“I’ve seen their systems at work – they’re one of the safest companies out there”
Howard Button, NFDC
All five have since been released from hospital.
Mr Coleman said he understood why families of the four workers killed or missing since last week would express their anger at the company. “I totally, totally understand,” he said.
“I’ve said to our guys – we are physical punchbags and we’ve got to take it. [The families] have got to be able to let that out, whether it’s at the press, us or whoever.”
Didcot Power Station collapse rescue operation 010316 2
Other contractors and competitors have offered support to the company since the incident, with the NFDC’s Mr Button describing them as a “gold-plated” member of the federation. “When I heard it was Coleman I just couldn’t believe it,” he said. “I’ve seen their systems at work – they’re one of the safest companies out there.
“It’s unbelievable that it could have happened to a company of that ilk. It’s an unprecedented incident in the federation – we’ve not had such a bad disaster in living memory.”
“We’re trying to learn from it, and I hope a lot of people do learn from it. You start asking yourself: what impact is it going to have on the industry?”
Richard Dolman, AR Demolition
A director at a rival demolition contractor who did not wish to be named said that Coleman & Company was “very competent”, adding: “Coleman is a good company.
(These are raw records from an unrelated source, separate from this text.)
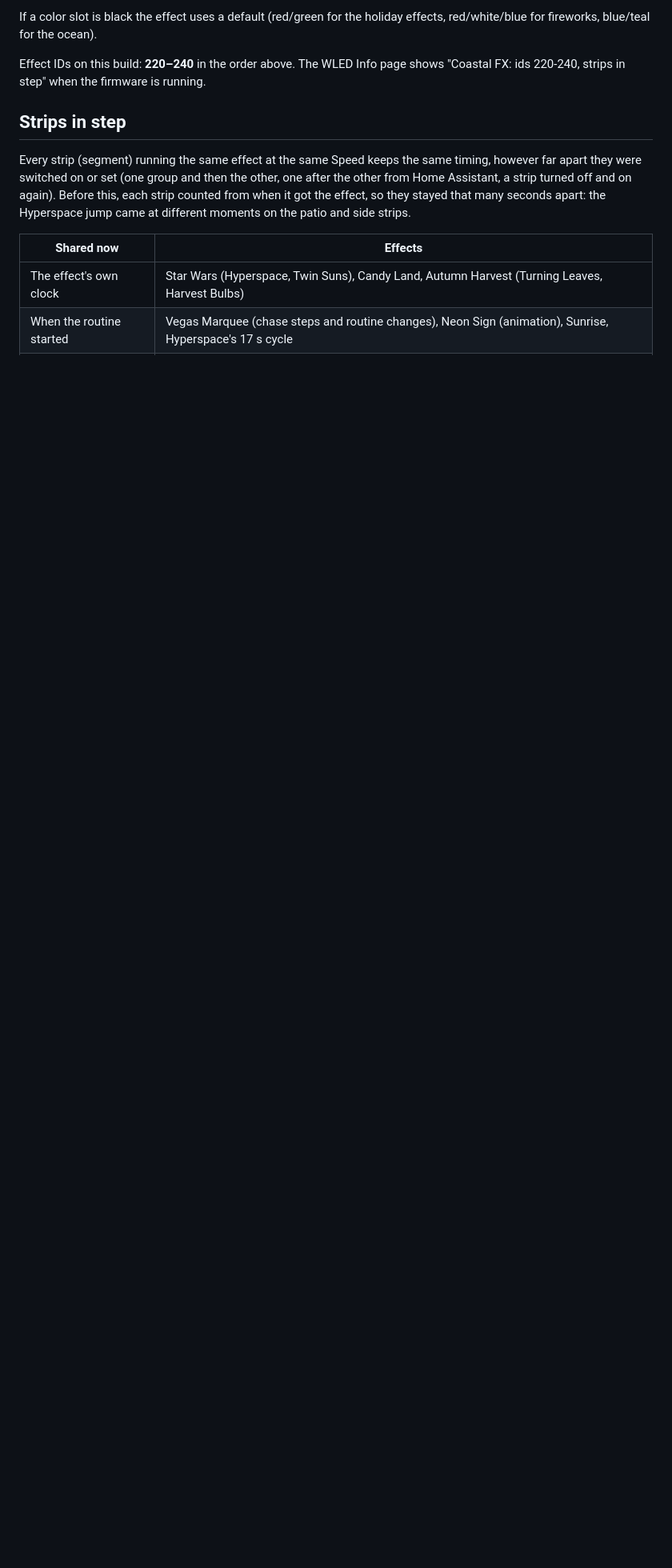
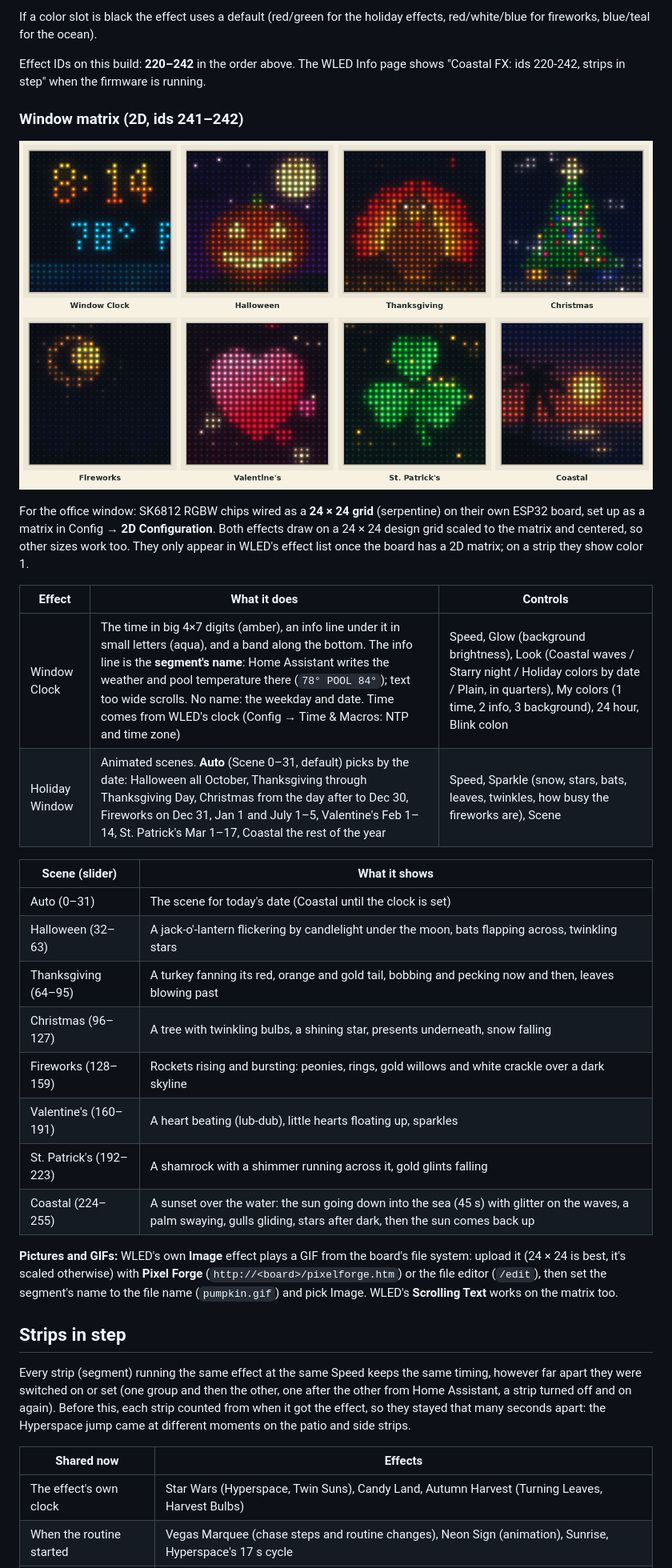
Before and after one commit to zachgober/coastal-wled-fx, a Markdown page: README.md, the part around one of its changes. Shown at 80% size. Rendered like a GitHub page; pictures changed too: effect-preview-window.png (added); blank space fills up the shorter version.

```diff
--- a/README.md
+++ b/README.md
@@ -115,8 +115,38 @@ the strip was showing before. Tick **My colors** to use color slots 1–3 instea
 If a color slot is black the effect uses a default (red/green for the holiday effects,
 red/white/blue for fireworks, blue/teal for the ocean).
 
-Effect IDs on this build: **220–240** in the order above. The WLED Info page shows
-"Coastal FX: ids 220-240, strips in step" when the firmware is running.
+Effect IDs on this build: **220–242** in the order above. The WLED Info page shows
+"Coastal FX: ids 220-242, strips in step" when the firmware is running.
+
+### Window matrix (2D, ids 241–242)
+
+![Window matrix](effect-preview-window.png)
+
+For the office window: SK6812 RGBW chips wired as a **24 × 24 grid** (serpentine) on their own ESP32
+board, set up as a matrix in Config → **2D Configuration**. Both effects draw on a 24 × 24 design
+grid scaled to the matrix and centered, so other sizes work too. They only appear in WLED's effect
+list once the board has a 2D matrix; on a strip they show color 1.
+
+| Effect | What it does | Controls |
+|---|---|---|
+| Window Clock | The time in big 4×7 digits (amber), an info line under it in small letters (aqua), and a band along the bottom. The info line is the **segment's name**: Home Assistant writes the weather and pool temperature there (`78° POOL 84°`); text too wide scrolls. No name: the weekday and date. Time comes from WLED's clock (Config → Time & Macros: NTP and time zone) | Speed, Glow (background brightness), Look (Coastal waves / Starry night / Holiday colors by date / Plain, in quarters), My colors (1 time, 2 info, 3 background), 24 hour, Blink colon |
+| Holiday Window | Animated scenes. **Auto** (Scene 0–31, default) picks by the date: Halloween all October, Thanksgiving through Thanksgiving Day, Christmas from the day after to Dec 30, Fireworks on Dec 31, Jan 1 and July 1–5, Valentine's Feb 1–14, St. Patrick's Mar 1–17, Coastal the rest of the year | Speed, Sparkle (snow, stars, bats, leaves, twinkles, how busy the fireworks are), Scene |
+
+| Scene (slider) | What it shows |
+|---|---|
+| Auto (0–31) | The scene for today's date (Coastal until the clock is set) |
+| Halloween (32–63) | A jack-o'-lantern flickering by candlelight under the moon, bats flapping across, twinkling stars |
+| Thanksgiving (64–95) | A turkey fanning its red, orange and gold tail, bobbing and pecking now and then, leaves blowing past |
+| Christmas (96–127) | A tree with twinkling bulbs, a shining star, presents underneath, snow falling |
+| Fireworks (128–159) | Rockets rising and bursting: peonies, rings, gold willows and white crackle over a dark skyline |
+| Valentine's (160–191) | A heart beating (lub-dub), little hearts floating up, sparkles |
+| St. Patrick's (192–223) | A shamrock with a shimmer running across it, gold glints falling |
+| Coastal (224–255) | A sunset over the water: the sun going down into the sea (45 s) with glitter on the waves, a palm swaying, gulls gliding, stars after dark, then the sun comes back up |
+
+**Pictures and GIFs:** WLED's own **Image** effect plays a GIF from the board's file system: upload
+it (24 × 24 is best, it's scaled otherwise) with **Pixel Forge** (`http://<board>/pixelforge.htm`)
+or the file editor (`/edit`), then set the segment's name to the file name (`pumpkin.gif`) and pick
+Image. WLED's **Scrolling Text** works on the matrix too.
 
 ## Strips in step
 Every strip (segment) running the same effect at the same Speed keeps the same timing, however far
```
Also changed, not shown: other parts of README.md (+2 -2 lines), 2 other files.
I’m sure they’re doing it in a proper manner.”
Richard Dolman, managing director of AR Demolition and a council member at the Institute of Demolition Engineers, said: “My reaction was surprise and then sadness, disbelief.
“There are companies that are all fur coat and no knickers and I don’t think Coleman is one of them. It’s just bloody sad that there will be people pointing fingers already.”
Didcot Power Station collapse rescue operation 010316 army search robot 2
In a week in which safety was once again on the agenda after a construction worker died on Mace’s BBC Television Centre site, Mr Coleman has called on the industry to learn from the incident at Didcot to ensure that it “never, ever happens again”.
He said that it was “hugely important” that whatever went wrong “isn’t hidden”.
He said: “That knowledge and that experience that comes out of it, good, bad or indifferent, has to come out, as it has to be brought into best practice to ensure that this never, ever happens again.”
The director at a major demolition contractor echoed the sentiment, saying that the whole industry “needs to learn”.
“You can’t stop what’s happened – you have to make sure people get smarter at doing things going forward,” he said. “To me, clients, designers, main contractors and specialists all need to learn from the incident.”
Didcot Power Station collapse_PA-25616722
Mr Dolman said: “We’re trying to learn from it, and I hope a lot of people do learn from it. You start asking yourself: what impact is it going to have on the industry? It’s not going to be great for our industry in any way, shape or form.”
The search for the missing workers continues at the Didcot site, with the operation complicated by the remaining standing structure, which is at risk of collapse, and the large pile of debris on the ground.
Rescue teams have been on site since the incident. They have been using sniffer dogs, drones and thermal imaging cameras, and liaising with multiple emergency services teams, including the army, to search the site.
In a statement on Tuesday (1 March), Thames Valley Police assistant chief constable Scott Chilton said: “The recovery of the bodies and site investigation will be a very complex operation and I envisage it will be many, many weeks before it is completed.
“I know that this makes it particularly difficult for the families involved, as they await the recovery of their loved ones. Our priority remains to return them to their families and we continue to support the families as needed.”
Exclusive: Didcot demolition contractor defends role